Both of his parents are buried at Green Acres, but the paid-for bronze plaque to mark the site where his mother’s remains were buried nearly a year ago has not been installed.

On Friday, Chancellor Vicki Roach Barnes ordered a temporary restraining order against Green Acres and froze all of the company’s known bank accounts. A hearing is set for Feb. 2 to begin digging into the company’s contracts, accountings and operating records since 2001. While $220,000 has been frozen in a trust account to pay for the “assured perpetual care” promised on the entrance sign of Green Acres, it cannot be used to offset burial costs. The balance of the trust fund for those costs is $221.60 — $373,813.80 less than should be there, Hosemann said.

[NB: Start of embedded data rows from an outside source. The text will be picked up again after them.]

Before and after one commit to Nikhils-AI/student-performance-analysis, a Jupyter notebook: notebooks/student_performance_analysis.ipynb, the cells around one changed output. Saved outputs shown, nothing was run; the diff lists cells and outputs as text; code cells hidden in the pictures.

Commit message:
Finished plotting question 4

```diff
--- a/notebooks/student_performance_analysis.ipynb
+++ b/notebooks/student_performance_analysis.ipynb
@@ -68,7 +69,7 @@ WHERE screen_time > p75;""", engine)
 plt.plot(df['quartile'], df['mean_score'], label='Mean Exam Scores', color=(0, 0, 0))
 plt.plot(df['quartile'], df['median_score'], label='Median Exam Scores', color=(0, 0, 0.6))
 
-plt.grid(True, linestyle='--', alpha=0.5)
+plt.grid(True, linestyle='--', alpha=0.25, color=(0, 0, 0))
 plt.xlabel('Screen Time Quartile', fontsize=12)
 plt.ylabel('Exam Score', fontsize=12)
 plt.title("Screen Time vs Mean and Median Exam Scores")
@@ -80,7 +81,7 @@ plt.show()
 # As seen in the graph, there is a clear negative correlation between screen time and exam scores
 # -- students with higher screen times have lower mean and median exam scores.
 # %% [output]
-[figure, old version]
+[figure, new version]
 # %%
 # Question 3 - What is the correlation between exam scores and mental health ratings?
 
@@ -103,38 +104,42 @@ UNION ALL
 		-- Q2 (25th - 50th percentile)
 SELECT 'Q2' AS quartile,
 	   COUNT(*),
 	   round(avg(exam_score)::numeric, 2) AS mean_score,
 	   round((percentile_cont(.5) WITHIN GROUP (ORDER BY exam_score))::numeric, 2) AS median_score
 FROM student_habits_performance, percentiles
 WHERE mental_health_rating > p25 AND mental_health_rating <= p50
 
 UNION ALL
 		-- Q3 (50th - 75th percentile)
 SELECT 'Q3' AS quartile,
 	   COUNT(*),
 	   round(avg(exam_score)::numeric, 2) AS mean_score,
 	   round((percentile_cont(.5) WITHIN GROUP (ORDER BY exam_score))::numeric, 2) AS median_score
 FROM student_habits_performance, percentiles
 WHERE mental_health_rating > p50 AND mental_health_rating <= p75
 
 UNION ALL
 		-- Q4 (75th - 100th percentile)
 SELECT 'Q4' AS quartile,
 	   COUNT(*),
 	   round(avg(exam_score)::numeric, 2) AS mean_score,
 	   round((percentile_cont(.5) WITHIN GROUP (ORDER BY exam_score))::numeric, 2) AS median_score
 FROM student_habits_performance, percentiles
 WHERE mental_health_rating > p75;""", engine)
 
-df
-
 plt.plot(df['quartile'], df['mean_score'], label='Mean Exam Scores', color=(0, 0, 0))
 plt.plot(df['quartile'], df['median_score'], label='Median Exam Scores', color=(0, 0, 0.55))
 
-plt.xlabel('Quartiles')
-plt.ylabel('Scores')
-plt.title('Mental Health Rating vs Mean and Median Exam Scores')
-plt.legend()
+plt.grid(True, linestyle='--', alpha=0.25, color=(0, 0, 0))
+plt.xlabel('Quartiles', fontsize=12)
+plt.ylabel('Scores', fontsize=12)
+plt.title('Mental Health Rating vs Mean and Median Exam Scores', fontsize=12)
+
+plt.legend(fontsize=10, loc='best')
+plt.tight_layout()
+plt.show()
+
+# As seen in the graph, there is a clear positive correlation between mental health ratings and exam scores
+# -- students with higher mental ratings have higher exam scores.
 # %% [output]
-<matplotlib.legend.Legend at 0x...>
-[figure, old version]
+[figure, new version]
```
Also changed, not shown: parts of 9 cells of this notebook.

“What they’ve done with the money they’ve made through the years, I don’t know. I think it’s been squandered and they have tried to cover it up with lies as long as they could,” said Campbell.

Hosemann has pledged to recover lost payments. The state might have to take over the cemetery, and Hosemann said if that’s the case, a temporary manager will be sought locally until it can be sold.

Riles said the larger issue at hand is the regulation and oversight of cemeteries in the future to ensure others in the state don’t go through what so many people in Vicksburg are going through.

“Mississippi is one of the few states that does not have a regulatory board over cemeteries, and now we’re seeing that cemeteries can have problems that need some oversight,” Riles said. “There will be a law that comes out of this, you can count on it. To go through all this and have no good result come from it would be a sin.”  

Bills have been introduced in the Senate and House that would form a loss-recovery program and other measures to protect people who have paid for pre-need burial services, said Hosemann.

“I think this is the largest cemetery failure in the state of Mississippi that I have ever known of,” said Riles, who has been in the business 49 years. “There’s an important word in all of this: dignity. Ask yourself: is all of this dignified?,” he said. “There are people who won’t even step on a grave. They’ll walk around rather than step on a grave. And now we have this.”


Staff writer Pamela Hitchins contributed to this report.


Contact Steve Sanoski at